Ms Burton then accused Mr Adams of living in "cloud cuckoo land". 

Figures were key on the subject of the parties' proposals on tax relief. 

One of the campaign's recurring issues - the housing crisis - was also brought up.

In defence of the former government, Ms Burton said that "her heart goes out to anyone who is without a home", and said that while she was in government 2,000 ghost estates were re-opened. 

But Micheál Martin countered that the ongoing homeless crisis was a 'damning indictment' of the government, while adding that there must be an increase in rent allowance.

Miriam O'Callaghan was quick to point out that despite his criticisms, under Fianna Fáil's watch between 2008 and 2010 the building of social housing more than halved. 

With regards to the struggle for young people not being able to afford a deposit for a house, Mr Kenny said that the answer lay in variable mortgage rates, and that there needed to be competition between banks. But Ms Burton offered a suggestion for first-time buyers.

The discussion about cronyism left each of the party leaders uncomfortable, as they were challenged on various appointments they had made in recent years. 

Regarding the controversial appointment of David Begg to the chair of the Pensions Authority, Ms Burton insisted that she had followed the legal process exactly. 

Micheál Martin was quick to backtrack after initially agreeing with Miriam O'Callaghan that his appointment of Celia Larkin - Bertie Ahern's former partner - to the board of the National Consumer Agency was "cronyism at best".  

Meanwhile, when queried, Mr Kenny took responsibility for the appointment of John McNulty to the board of the Irish Museum of Modern Art, but insisted that things had now changed.

Mr Adams was quick to address the significance of the Taoiseach's statement. 

No one was left excluded from the discussion on cronyism, as Mr Martin claimed Mr Adams was: "in no position to talk about cronyism anywhere".

The impact of climate change was also brought to the party leaders' attention, with Miriam O'Callaghan saying it was the "biggest issue of our time at the moment". 

Joan Burton highlighted that there had to be "key reductions in carbon emmissions", using Moneypoint as an example.
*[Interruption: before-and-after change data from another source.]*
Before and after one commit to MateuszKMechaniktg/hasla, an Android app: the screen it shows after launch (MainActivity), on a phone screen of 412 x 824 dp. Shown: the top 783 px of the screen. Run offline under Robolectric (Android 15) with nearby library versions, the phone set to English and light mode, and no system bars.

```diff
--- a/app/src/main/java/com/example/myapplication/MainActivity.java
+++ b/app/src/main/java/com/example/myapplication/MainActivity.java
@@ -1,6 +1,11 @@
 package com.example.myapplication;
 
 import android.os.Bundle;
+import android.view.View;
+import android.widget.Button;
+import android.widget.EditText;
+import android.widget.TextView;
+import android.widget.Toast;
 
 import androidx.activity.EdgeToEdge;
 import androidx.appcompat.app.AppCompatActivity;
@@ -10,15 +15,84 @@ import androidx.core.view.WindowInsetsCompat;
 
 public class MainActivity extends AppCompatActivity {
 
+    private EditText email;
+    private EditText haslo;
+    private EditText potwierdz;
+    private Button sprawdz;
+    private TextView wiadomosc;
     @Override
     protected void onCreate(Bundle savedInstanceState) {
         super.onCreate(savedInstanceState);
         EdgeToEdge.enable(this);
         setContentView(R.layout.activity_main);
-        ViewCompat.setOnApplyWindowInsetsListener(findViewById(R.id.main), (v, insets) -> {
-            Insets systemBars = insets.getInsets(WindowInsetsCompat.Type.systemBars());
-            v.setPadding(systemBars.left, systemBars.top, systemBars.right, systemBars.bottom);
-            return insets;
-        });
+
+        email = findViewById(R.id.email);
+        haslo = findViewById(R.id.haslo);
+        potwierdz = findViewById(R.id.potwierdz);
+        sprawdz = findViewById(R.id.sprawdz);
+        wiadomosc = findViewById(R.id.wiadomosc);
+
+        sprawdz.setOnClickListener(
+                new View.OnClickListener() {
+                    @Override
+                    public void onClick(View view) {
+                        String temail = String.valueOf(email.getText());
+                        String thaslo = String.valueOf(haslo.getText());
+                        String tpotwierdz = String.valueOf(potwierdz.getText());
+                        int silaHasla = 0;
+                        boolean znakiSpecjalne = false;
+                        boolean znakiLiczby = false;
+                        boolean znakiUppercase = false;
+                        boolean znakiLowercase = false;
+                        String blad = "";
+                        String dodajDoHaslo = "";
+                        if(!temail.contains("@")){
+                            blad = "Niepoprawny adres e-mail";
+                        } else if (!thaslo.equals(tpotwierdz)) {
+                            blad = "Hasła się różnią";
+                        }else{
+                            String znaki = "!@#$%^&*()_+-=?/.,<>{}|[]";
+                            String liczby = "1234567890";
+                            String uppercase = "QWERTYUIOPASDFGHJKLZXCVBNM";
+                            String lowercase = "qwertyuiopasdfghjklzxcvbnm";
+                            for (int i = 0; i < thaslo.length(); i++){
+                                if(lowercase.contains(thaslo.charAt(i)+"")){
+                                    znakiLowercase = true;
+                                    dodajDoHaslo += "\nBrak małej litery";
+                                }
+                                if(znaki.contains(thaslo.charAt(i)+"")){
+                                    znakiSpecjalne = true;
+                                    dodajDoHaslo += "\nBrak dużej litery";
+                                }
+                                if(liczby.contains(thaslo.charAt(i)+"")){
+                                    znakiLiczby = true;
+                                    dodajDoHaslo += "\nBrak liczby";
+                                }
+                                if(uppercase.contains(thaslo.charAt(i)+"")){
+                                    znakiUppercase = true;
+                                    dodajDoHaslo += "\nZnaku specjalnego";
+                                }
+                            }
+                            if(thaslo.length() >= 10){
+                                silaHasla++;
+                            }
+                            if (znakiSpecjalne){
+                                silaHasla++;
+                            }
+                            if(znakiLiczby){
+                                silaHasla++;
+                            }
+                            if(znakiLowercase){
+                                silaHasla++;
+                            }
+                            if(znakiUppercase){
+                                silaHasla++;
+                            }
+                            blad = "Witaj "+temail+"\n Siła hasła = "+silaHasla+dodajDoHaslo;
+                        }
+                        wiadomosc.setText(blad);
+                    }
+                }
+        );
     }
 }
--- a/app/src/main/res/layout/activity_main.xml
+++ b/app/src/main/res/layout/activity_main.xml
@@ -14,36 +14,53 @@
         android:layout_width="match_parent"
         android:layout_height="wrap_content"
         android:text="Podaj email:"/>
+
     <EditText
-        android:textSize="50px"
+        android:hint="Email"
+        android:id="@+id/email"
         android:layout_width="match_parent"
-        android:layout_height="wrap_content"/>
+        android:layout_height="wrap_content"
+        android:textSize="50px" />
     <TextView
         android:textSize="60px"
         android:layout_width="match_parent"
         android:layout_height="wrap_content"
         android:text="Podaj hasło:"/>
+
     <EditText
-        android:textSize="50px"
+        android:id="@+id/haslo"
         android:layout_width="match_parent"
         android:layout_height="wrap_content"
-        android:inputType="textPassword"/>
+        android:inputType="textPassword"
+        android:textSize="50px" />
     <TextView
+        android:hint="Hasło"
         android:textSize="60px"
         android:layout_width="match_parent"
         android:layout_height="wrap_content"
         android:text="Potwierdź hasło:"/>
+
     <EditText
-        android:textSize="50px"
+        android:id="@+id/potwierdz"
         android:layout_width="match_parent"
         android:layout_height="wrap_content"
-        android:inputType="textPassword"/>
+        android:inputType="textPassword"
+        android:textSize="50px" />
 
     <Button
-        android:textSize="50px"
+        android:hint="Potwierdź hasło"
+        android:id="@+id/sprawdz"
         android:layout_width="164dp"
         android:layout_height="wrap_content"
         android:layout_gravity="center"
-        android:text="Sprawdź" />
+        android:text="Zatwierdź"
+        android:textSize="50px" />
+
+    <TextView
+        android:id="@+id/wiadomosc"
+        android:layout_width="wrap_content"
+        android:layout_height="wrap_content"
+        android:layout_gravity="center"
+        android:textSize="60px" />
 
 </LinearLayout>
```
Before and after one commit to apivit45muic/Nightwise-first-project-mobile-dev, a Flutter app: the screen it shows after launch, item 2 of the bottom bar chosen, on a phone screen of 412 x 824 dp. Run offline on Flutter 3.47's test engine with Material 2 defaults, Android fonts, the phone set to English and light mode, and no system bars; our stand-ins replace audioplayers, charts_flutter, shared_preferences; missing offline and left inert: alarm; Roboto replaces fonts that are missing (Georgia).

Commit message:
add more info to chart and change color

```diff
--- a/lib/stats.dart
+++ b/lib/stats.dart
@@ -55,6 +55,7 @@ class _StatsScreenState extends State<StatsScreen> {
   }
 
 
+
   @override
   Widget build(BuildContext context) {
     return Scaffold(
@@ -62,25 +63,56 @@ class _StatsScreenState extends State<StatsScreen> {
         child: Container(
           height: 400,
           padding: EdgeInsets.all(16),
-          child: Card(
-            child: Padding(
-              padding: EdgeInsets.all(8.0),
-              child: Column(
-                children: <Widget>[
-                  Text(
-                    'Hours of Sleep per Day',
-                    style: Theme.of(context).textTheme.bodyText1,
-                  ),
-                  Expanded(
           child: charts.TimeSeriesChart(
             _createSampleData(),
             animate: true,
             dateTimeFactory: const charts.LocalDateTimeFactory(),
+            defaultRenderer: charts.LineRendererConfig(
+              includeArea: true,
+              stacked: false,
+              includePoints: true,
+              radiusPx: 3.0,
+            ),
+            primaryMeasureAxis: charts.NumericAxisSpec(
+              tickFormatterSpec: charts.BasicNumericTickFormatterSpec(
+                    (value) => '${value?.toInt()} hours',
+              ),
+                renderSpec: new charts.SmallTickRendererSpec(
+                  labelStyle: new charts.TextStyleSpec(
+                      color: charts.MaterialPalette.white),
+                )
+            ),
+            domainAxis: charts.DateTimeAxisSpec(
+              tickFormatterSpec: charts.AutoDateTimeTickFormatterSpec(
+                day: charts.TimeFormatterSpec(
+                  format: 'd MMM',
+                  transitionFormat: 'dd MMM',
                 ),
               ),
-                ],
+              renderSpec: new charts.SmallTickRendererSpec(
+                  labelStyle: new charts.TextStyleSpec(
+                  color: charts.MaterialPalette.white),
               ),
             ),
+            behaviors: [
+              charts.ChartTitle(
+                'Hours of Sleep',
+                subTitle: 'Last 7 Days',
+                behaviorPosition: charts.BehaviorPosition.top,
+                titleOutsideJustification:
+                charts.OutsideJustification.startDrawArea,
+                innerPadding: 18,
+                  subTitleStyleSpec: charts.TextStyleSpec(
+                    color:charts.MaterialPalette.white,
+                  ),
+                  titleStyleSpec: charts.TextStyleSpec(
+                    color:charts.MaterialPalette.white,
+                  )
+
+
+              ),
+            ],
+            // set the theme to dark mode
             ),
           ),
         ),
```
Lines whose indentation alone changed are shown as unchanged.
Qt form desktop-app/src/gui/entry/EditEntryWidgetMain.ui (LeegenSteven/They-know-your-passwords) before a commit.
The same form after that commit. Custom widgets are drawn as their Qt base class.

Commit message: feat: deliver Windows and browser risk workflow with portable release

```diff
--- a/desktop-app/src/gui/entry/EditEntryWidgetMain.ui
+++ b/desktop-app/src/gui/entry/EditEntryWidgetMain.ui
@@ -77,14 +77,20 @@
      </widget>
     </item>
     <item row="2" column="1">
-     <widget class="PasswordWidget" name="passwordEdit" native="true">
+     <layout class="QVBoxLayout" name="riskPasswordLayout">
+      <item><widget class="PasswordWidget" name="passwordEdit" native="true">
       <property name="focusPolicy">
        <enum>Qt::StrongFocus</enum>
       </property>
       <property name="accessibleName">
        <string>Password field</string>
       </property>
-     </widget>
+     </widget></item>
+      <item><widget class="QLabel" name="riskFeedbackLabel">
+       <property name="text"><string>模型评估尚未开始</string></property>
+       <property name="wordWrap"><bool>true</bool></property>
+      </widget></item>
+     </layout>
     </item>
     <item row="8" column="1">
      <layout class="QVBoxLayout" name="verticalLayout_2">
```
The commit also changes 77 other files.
In the final question of the night, each of the party leaders were asked about their biggest regrets. While three party leaders used their answers to highlight achievements, Micheál Martin gave perhaps the most honest answer.